So what makes Telemark what it is? Is it the boots, the bindings, the skis, the style or the Turn? Maybe it’s the passion of its loyal followers? Well, it’s all of those and more, with less emphasis on the skis.
There are specific Telemark skis available on the market, but any ski can be used effectively, therefore skis will be less of a focus over the coming instalments.
Let´s start with the Telemark boot and binding.
There are two kinds of Telemark boots. As mentioned and seen in the previous article (Telemark Skiing – So What’s it All About?), the header boot image is the 75mm boot, or the duckbill boot. The closest modern day boot to the original Telemark boot. The other type is the NTN (New Telemark Norm). The difference is in the binding and binding fixation.

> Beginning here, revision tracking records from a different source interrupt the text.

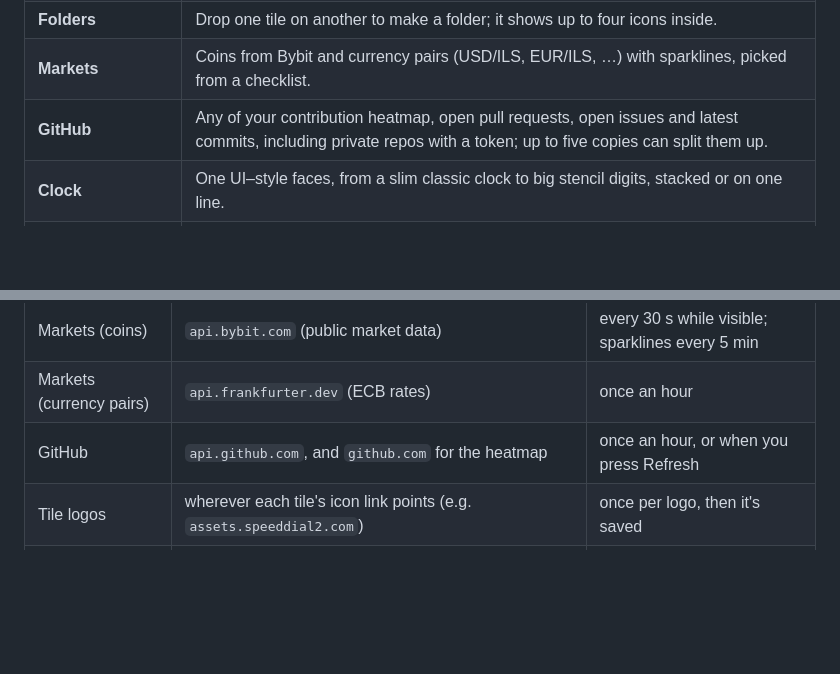
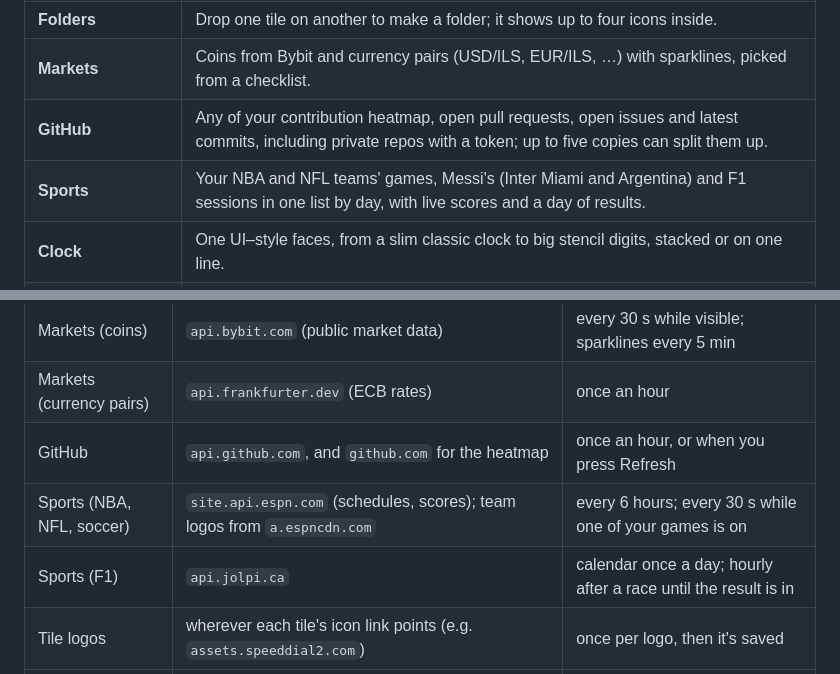
Before and after one commit to NVB20/new-tab, a Markdown page: README.md, 2 parts joined by grey strips. GitHub-like rendering; blank space fills up the shorter version.

```diff
--- a/README.md
+++ b/README.md
@@ -52,6 +52,7 @@ Rather do it yourself? See [Install by hand](#install-by-hand).
 | **Folders** | Drop one tile on another to make a folder; it shows up to four icons inside. |
 | **Markets** | Coins from Bybit and currency pairs (USD/ILS, EUR/ILS, …) with sparklines, picked from a checklist. |
 | **GitHub** | Any of your contribution heatmap, open pull requests, open issues and latest commits, including private repos with a token; up to five copies can split them up. |
+| **Sports** | Your NBA and NFL teams' games, Messi's (Inter Miami and Argentina) and F1 sessions in one list by day, with live scores and a day of results. |
 | **Clock** | One UI–style faces, from a slim classic clock to big stencil digits, stacked or on one line. |
 | **Tasks and notes** | A to-do list with due dates, priorities, drag-to-reorder and a week of finished-task history, and a notes pad. |
 | **Search bar and AI chats** | Search Google, or type a message that runs in a new chat on Claude, ChatGPT or Gemini. Ctrl+Space to type; a widget of its own that you place in Layout mode. Also a Claude box widget. |
@@ -310,6 +335,8 @@ only. Nothing is sent anywhere except the requests the widgets need:
 | Markets (coins) | `api.bybit.com` (public market data) | every 30 s while visible; sparklines every 5 min |
 | Markets (currency pairs) | `api.frankfurter.dev` (ECB rates) | once an hour |
 | GitHub | `api.github.com`, and `github.com` for the heatmap | once an hour, or when you press Refresh |
+| Sports (NBA, NFL, soccer) | `site.api.espn.com` (schedules, scores); team logos from `a.espncdn.com` | every 6 hours; every 30 s while one of your games is on |
+| Sports (F1) | `api.jolpi.ca` | calendar once a day; hourly after a race until the result is in |
 | Tile logos | wherever each tile's icon link points (e.g. `assets.speeddial2.com`) | once per logo, then it's saved |
 | Search bar | `google.com`, `claude.ai`, `chatgpt.com` or `gemini.google.com`, opened like any link | only when you press Enter |
 
```
Also changed, not shown: other parts of README.md (+30 -3 lines).
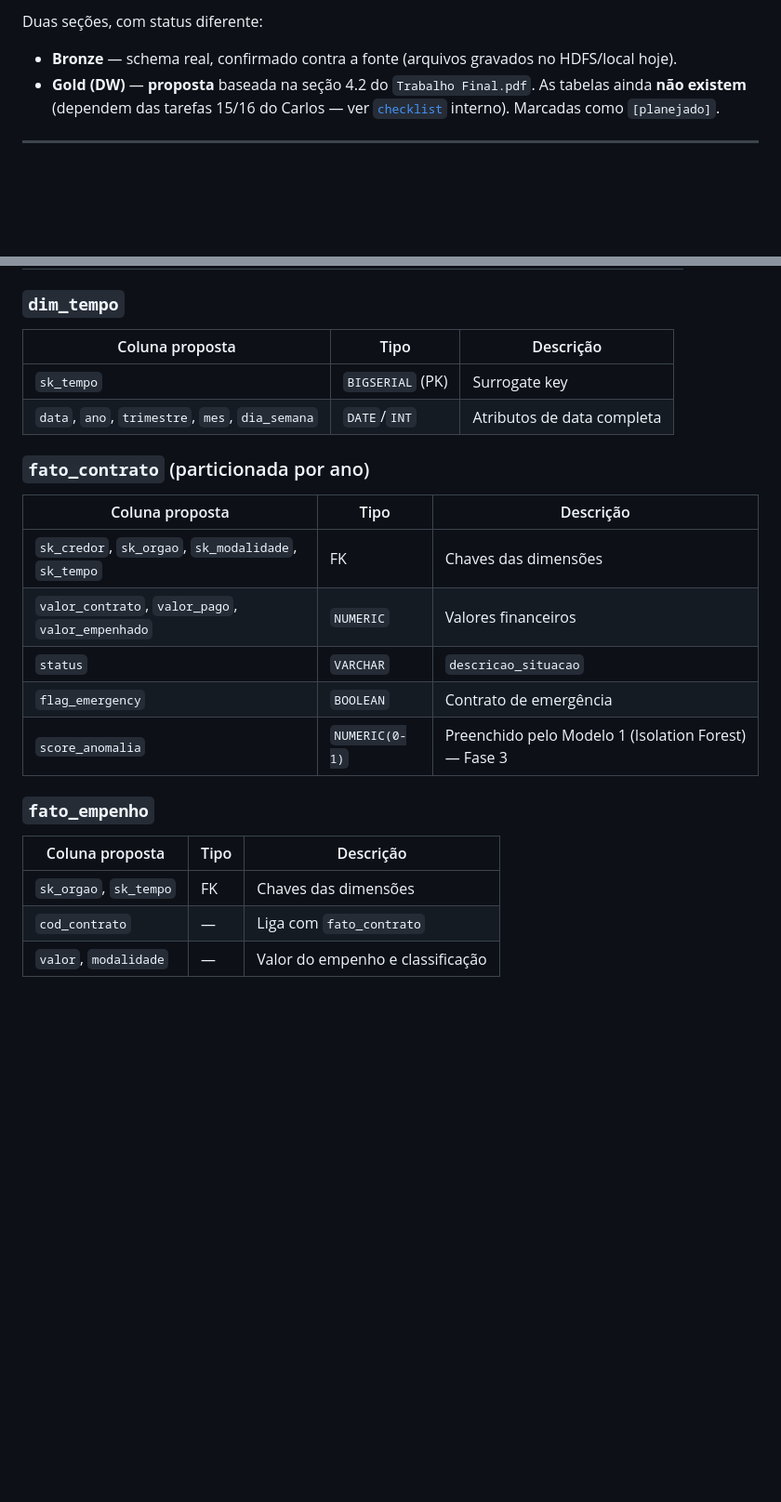
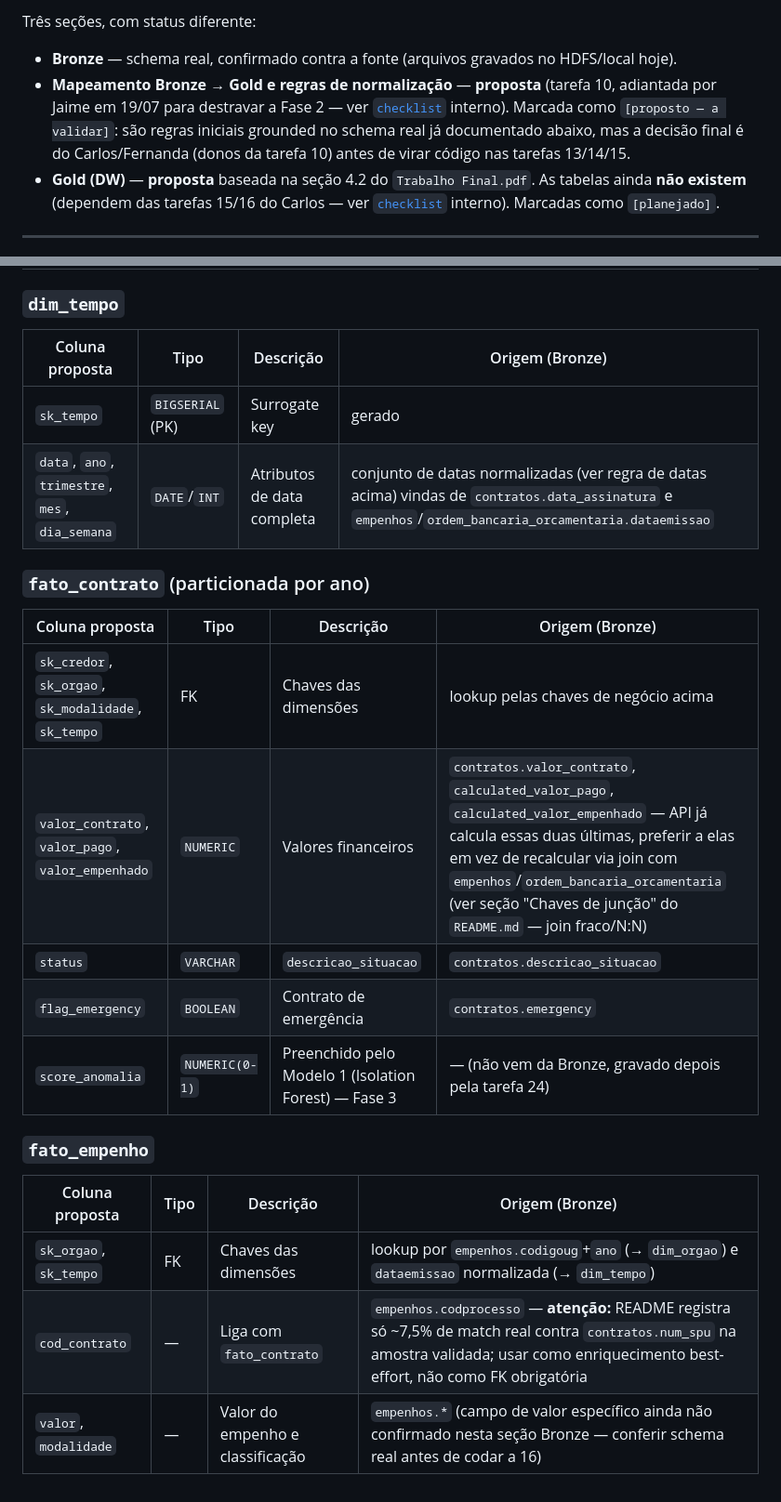
Before and after one commit to jaimejrs/data-engineering-lab-PY03, a Markdown page: documentacao/dicionario-dados.md, 2 parts joined by grey strips. Shown at 93% size. Rendered like a GitHub page; blank space fills up the shorter version.

```diff
--- a/documentacao/dicionario-dados.md
+++ b/documentacao/dicionario-dados.md
@@ -4,7 +4,12 @@
 
-Duas seções, com status diferente:
+Três seções, com status diferente:
 
 - **Bronze** — schema real, confirmado contra a fonte (arquivos gravados no HDFS/local hoje).
+- **Mapeamento Bronze → Gold e regras de normalização** — **proposta** (tarefa 10, adiantada por
+  Jaime em 19/07 para destravar a Fase 2 — ver [`checklist`](../docs/checklist.md) interno).
+  Marcada como `[proposto — a validar]`: são regras iniciais grounded no schema real já
+  documentado abaixo, mas a decisão final é do Carlos/Fernanda (donos da tarefa 10) antes de
+  virar código nas tarefas 13/14/15.
 - **Gold (DW)** — **proposta** baseada na seção 4.2 do `Trabalho Final.pdf`. As tabelas
   ainda **não existem** (dependem das tarefas 15/16 do Carlos — ver
   [`checklist`](../docs/checklist.md) interno). Marcadas como `[planejado]`.
@@ -97,25 +145,25 @@ a cargo de quem implementar as tarefas 15 (modelagem) e 16 (DDL).
 
 ### `dim_tempo`
 
-| Coluna proposta | Tipo | Descrição |
-|---|---|---|
-| `sk_tempo` | `BIGSERIAL` (PK) | Surrogate key |
-| `data`, `ano`, `trimestre`, `mes`, `dia_semana` | `DATE`/`INT` | Atributos de data completa |
+| Coluna proposta | Tipo | Descrição | Origem (Bronze) |
+|---|---|---|---|
+| `sk_tempo` | `BIGSERIAL` (PK) | Surrogate key | gerado |
+| `data`, `ano`, `trimestre`, `mes`, `dia_semana` | `DATE`/`INT` | Atributos de data completa | conjunto de datas normalizadas (ver regra de datas acima) vindas de `contratos.data_assinatura` e `empenhos`/`ordem_bancaria_orcamentaria.dataemissao` |
 
 ### `fato_contrato` (particionada por ano)
 
-| Coluna proposta | Tipo | Descrição |
-|---|---|---|
-| `sk_credor`, `sk_orgao`, `sk_modalidade`, `sk_tempo` | FK | Chaves das dimensões |
-| `valor_contrato`, `valor_pago`, `valor_empenhado` | `NUMERIC` | Valores financeiros |
-| `status` | `VARCHAR` | `descricao_situacao` |
-| `flag_emergency` | `BOOLEAN` | Contrato de emergência |
-| `score_anomalia` | `NUMERIC(0-1)` | Preenchido pelo Modelo 1 (Isolation Forest) — Fase 3 |
+| Coluna proposta | Tipo | Descrição | Origem (Bronze) |
+|---|---|---|---|
+| `sk_credor`, `sk_orgao`, `sk_modalidade`, `sk_tempo` | FK | Chaves das dimensões | lookup pelas chaves de negócio acima |
+| `valor_contrato`, `valor_pago`, `valor_empenhado` | `NUMERIC` | Valores financeiros | `contratos.valor_contrato`, `calculated_valor_pago`, `calculated_valor_empenhado` — API já calcula essas duas últimas, preferir a elas em vez de recalcular via join com `empenhos`/`ordem_bancaria_orcamentaria` (ver seção "Chaves de junção" do `README.md` — join fraco/N:N) |
+| `status` | `VARCHAR` | `descricao_situacao` | `contratos.descricao_situacao` |
+| `flag_emergency` | `BOOLEAN` | Contrato de emergência | `contratos.emergency` |
+| `score_anomalia` | `NUMERIC(0-1)` | Preenchido pelo Modelo 1 (Isolation Forest) — Fase 3 | — (não vem da Bronze, gravado depois pela tarefa 24) |
 
 ### `fato_empenho`
 
-| Coluna proposta | Tipo | Descrição |
-|---|---|---|
-| `sk_orgao`, `sk_tempo` | FK | Chaves das dimensões |
-| `cod_contrato` | — | Liga com `fato_contrato` |
-| `valor`, `modalidade` | — | Valor do empenho e classificação |
+| Coluna proposta | Tipo | Descrição | Origem (Bronze) |
+|---|---|---|---|
+| `sk_orgao`, `sk_tempo` | FK | Chaves das dimensões | lookup por `empenhos.codigoug`+`ano` (→ `dim_orgao`) e `dataemissao` normalizada (→ `dim_tempo`) |
+| `cod_contrato` | — | Liga com `fato_contrato` | `empenhos.codprocesso` — **atenção:** README registra só ~7,5% de match real contra `contratos.num_spu` na amostra validada; usar como enriquecimento best-effort, não como FK obrigatória |
+| `valor`, `modalidade` | — | Valor do empenho e classificação | `empenhos.*` (campo de valor específico ainda não confirmado nesta seção Bronze — conferir schema real antes de codar a 16) |
```
Also changed, not shown: other parts of documentacao/dicionario-dados.md (+61 -18 lines).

The Duckbill boot is Telemark specific and they slot into the binding of inverted, or negative shape and are held in place at the back of the boot by a cable or bale. There are many kinds of Telemark binding made by many brands (this is where the passion of Telemark comes in, which we will get to in the future). Some of these bindings are simple and very much like the bindings found on skis thousands of years old, where the boot was tied to the ski with a leather strap at the back of the boot.
This enables the boot to be fixed at the toe and held forward and into the toe piece by the back cable.
Some of the other brands include 7tm, Bishop Bomber, G#; Linken, Telebry, 22 designs and Black Diamond to name but a few, but all offer the same system of fixation, be it with a cable, plate or combination of the two. The boot is always held in place at the back by a common bale. Many of these bindings offer a touring or walk mode and are often preferred over the NTN due to weight, though there is now a very good touring NTN binding on the market called the Freedom.
The NTN is a whole different story. Developed in 2006 by Norwegian cross country and Telemark brand Rottefella (Meaning Rat Trap), the NTN was designed to make Telemarking more powerful, dynamic, efficient and easier.
Most traditional Telemark bindings are hard to get into and out of, requiring security leashes to keep the ski attached to the boot in case of binding release in the event of a fall. This can resort in the ski flailing around on the end of your foot causing injury (it’s rare, but it’s possible). The necessary removal of gloves in snow and cold to put the skis on and off can be off-putting. Getting in and out of gondolas and cable cars can be a tedious task, especially when Alpine skiing friends are standing around twiddling their thumbs and waiting.
There’s a small number of Telemark bindings offering a step in or release system, like the 7tm Power STI, which releases the whole binding from the ski, but still requires a leash to prevent the boot releasing from the binding. The NTN is step in and easy out requiring no removal of gloves. It also has a release system and a brake that’s deployed whenever the boot is not secured in the binding.
Then it’s fixed underneath the boot with a hook like system, or duckbill in reverse. The front of the binding is locked down, pulling the fixation point forward onto the hook under the middle of the foot, creating a direct transition of power to the ski.
The NTN boot can also be used in a variety of other bindings. It can be used in the NTN binding but also incorporates the toe and heel of a touring, or AT boot. It can be used in some Alpine bindings with adjustable toe height as well as Dynafit type touring bindings.
There are also a few companies that are trying to incorporate the Dynafit type front fixation and the cable and bale type heel piece on an NTN boot such as Moonstone.